Action item:
Determine how many lines of the material hold the word "params", and answer with the number only.

============================================================

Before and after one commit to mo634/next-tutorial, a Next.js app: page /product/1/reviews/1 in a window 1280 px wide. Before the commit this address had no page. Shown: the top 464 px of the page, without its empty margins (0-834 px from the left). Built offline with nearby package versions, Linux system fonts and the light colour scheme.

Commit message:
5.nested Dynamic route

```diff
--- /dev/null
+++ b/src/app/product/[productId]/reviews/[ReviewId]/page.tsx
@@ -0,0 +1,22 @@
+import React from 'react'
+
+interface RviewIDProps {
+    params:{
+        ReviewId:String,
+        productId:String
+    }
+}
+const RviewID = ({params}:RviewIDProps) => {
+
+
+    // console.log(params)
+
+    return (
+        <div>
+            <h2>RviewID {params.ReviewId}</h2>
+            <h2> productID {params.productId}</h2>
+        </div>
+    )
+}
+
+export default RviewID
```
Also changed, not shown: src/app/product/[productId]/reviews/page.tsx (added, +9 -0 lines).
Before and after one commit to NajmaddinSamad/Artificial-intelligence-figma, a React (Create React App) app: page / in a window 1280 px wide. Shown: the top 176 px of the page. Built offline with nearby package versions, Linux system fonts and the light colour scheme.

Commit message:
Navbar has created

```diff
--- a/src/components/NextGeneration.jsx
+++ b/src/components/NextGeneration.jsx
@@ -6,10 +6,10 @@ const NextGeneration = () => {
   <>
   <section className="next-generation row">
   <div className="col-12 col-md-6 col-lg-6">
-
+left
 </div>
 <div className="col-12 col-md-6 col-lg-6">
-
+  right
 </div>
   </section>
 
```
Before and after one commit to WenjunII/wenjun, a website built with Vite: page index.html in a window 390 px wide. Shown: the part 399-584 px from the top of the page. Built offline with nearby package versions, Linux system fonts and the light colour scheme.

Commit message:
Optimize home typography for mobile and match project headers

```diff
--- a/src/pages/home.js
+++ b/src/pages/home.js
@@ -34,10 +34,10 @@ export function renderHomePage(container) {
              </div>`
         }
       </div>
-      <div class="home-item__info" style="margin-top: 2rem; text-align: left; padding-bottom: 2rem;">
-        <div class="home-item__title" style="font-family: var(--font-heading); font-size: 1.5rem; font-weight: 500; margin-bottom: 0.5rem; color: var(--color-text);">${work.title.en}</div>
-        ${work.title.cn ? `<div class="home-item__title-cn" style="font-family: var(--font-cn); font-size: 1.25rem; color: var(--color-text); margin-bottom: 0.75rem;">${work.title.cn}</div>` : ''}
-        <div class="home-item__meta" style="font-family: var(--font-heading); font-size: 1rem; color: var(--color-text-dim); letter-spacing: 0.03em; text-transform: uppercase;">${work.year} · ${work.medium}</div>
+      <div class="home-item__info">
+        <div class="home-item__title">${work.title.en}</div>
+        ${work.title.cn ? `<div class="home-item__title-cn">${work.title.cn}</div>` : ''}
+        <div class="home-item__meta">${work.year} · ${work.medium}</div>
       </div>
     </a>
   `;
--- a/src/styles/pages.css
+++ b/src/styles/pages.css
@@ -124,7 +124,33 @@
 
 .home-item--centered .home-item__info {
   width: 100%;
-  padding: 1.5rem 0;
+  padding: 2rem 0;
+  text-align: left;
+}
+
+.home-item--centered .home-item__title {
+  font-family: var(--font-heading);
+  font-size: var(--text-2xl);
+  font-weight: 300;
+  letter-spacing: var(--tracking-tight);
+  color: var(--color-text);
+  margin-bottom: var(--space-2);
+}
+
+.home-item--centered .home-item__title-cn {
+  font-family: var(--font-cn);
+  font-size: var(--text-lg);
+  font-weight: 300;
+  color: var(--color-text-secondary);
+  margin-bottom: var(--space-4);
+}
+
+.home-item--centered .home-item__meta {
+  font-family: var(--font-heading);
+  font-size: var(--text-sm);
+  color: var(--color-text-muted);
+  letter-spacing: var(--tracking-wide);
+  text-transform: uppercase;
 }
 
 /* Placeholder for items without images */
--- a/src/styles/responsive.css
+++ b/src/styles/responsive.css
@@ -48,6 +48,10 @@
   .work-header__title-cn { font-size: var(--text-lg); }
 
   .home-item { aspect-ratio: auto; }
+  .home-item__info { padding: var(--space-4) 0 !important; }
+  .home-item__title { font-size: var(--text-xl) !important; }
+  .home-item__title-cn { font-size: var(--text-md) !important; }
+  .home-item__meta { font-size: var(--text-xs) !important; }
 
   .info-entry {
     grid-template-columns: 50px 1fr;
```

============================================================

Solution:
5